YOUR GOAL
Some lines of the records below include the word "RasmiCV". Report how many, and write nothing besides the number.

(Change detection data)
++++++

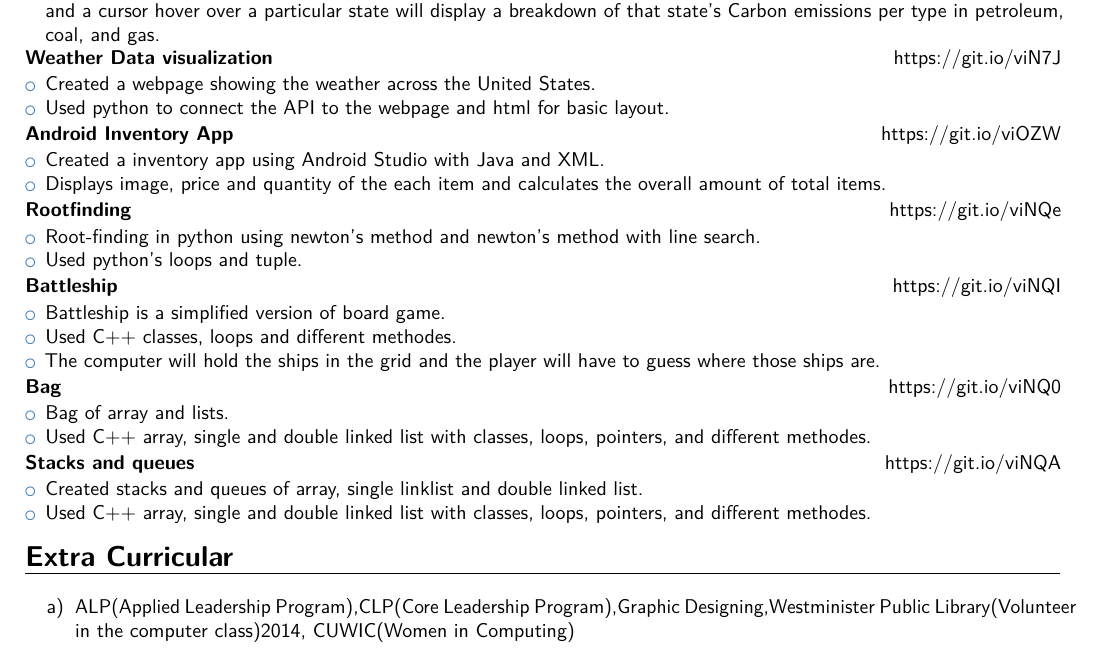
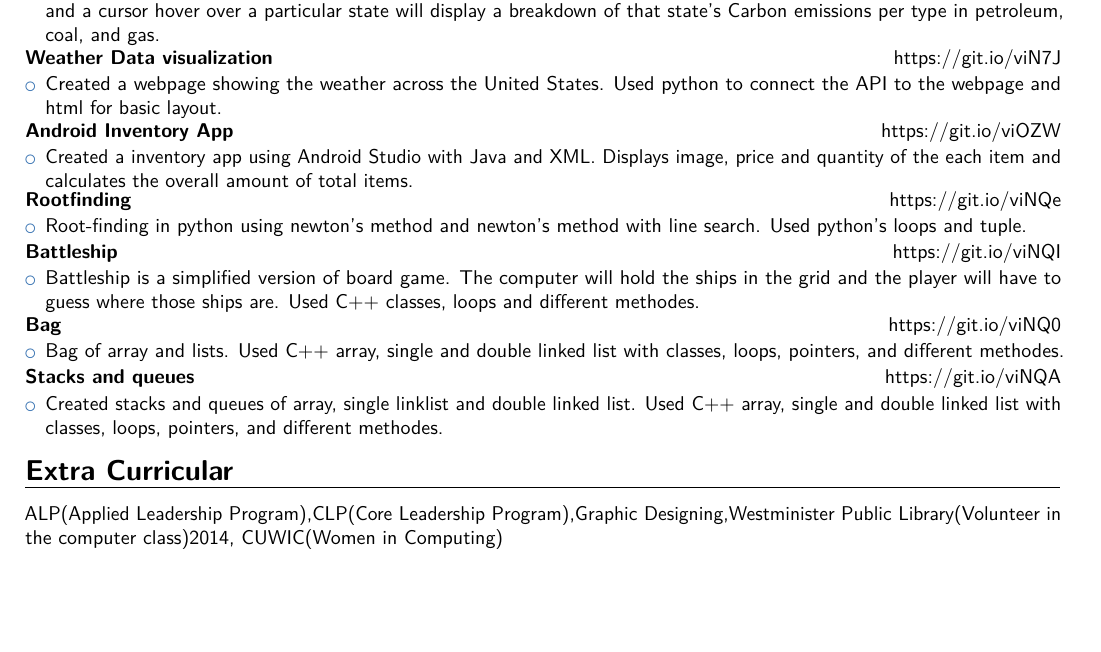
Before and after one commit to rala8730/CV, a LaTeX CV (RasmiCV.tex): part of the page, cut so that both start at the same text, the shorter picture padded with empty space. Compiled offline with pdfLaTeX.

Commit message:
few changes

```diff
--- a/RasmiCV.tex
+++ b/RasmiCV.tex
@@ -103,49 +103,41 @@
 \cventry{}{}{\textsc{\href{https://git.io/viN7J}{Weather Data visualization}}}{\href{https://git.io/viN7J}{\textnormal{https://git.io/viN7J}}}{}{}
 \begin{itemize}
 \vspace{-5mm}
-\item{Created a webpage showing the weather across the United States.}
-\item{Used python to connect the API to the webpage and html for basic layout.}
+\item{Created a webpage showing the weather across the United States. Used python to connect the API to the webpage and html for basic layout.}
 \end{itemize}
 %\hfill \break
 \cventry{}{}{\textsc{\href{https://git.io/viOZW}{Android Inventory App}}}{\href{https://git.io/viOZW}{\textnormal{https://git.io/viOZW}}}{}{}
 \begin{itemize}
 \vspace{-5mm}
-\item{Created a inventory app using Android Studio with Java and XML.}
-\item{Displays image, price and quantity of the each item and calculates the overall amount of total items.}
+\item{Created a inventory app using Android Studio with Java and XML. Displays image, price and quantity of the each item and calculates the overall amount of total items.}
 \end{itemize}
 \cventry{}{}{\textsc{\href{https://git.io/viNQe}{Rootfinding}}}{\href{https://git.io/viNQe}{\textnormal{https://git.io/viNQe}}}{}{}
 \begin{itemize}
 \vspace{-5mm}
-\item{Root-finding in python using newton's method and newton's method with line search.}
-\item{Used python's loops and tuple.}
+\item{Root-finding in python using newton's method and newton's method with line search. Used python's loops and tuple.}
 \end{itemize}
 \cventry{}{}{\textsc{\href{https://git.io/viNQI}{Battleship}}}{\href{https://git.io/viNQI}{\textnormal{https://git.io/viNQI}}}{}{}
 \begin{itemize}
 \vspace{-5mm}
-\item{Battleship is a simplified version of board game.}
-\item{Used C++ classes, loops and different methodes.}
-\item{The computer will hold the ships in the grid and the player will have to guess where those ships are.}
+\item{Battleship is a simplified version of board game. The computer will hold the ships in the grid and the player will have to guess where those ships are. Used C++ classes, loops and different methodes.}
 \end{itemize}
 \cventry{}{}{\textsc{\href{https://git.io/viNQ0}{Bag}}}{\href{https://git.io/viNQ0}{\textnormal{https://git.io/viNQ0}}}{}{}
 \begin{itemize}
 \vspace{-5mm}
-\item{Bag of array and lists.}
-\item{Used C++ array, single and double linked list with classes, loops, pointers, and different methodes.}
+\item{Bag of array and lists. Used C++ array, single and double linked list with classes, loops, pointers, and different methodes.}
 \end{itemize}
 \cventry{}{}{\textsc{\href{https://git.io/viNQA}{Stacks and queues}}}{\href{https://git.io/viNQA}{\textnormal{https://git.io/viNQA}}}{}{}
 \begin{itemize}
 \vspace{-5mm}
-\item{Created stacks and queues of array, single linklist and double linked list.}
-\item{Used C++ array, single and double linked list with classes, loops, pointers, and different methodes.}
+\item{Created stacks and queues of array, single linklist and double linked list. Used C++ array, single and double linked list with classes, loops, pointers, and different methodes.}
 \end{itemize}
 %----------------------------------------------------------------------------------------
 %	INTERESTS SECTION
 %----------------------------------------------------------------------------------------
 \vspace{-2mm}
 \section{Extra Curricular}
-\begin{tasks}
-\task {ALP(Applied Leadership Program),CLP(Core Leadership Program),Graphic Designing,Westminister Public Library(Volunteer in the computer class)2014, CUWIC(Women in Computing)}
-\end{tasks}
+ALP(Applied Leadership Program),CLP(Core Leadership Program),Graphic Designing,Westminister Public Library(Volunteer in the computer class)2014, CUWIC(Women in Computing)
+
 
 %----------------------------------------------------------------------------------------
 \end{document}
```
Also changed, not shown: RasmiCV.pdf.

++++++

TASK ANSWER
4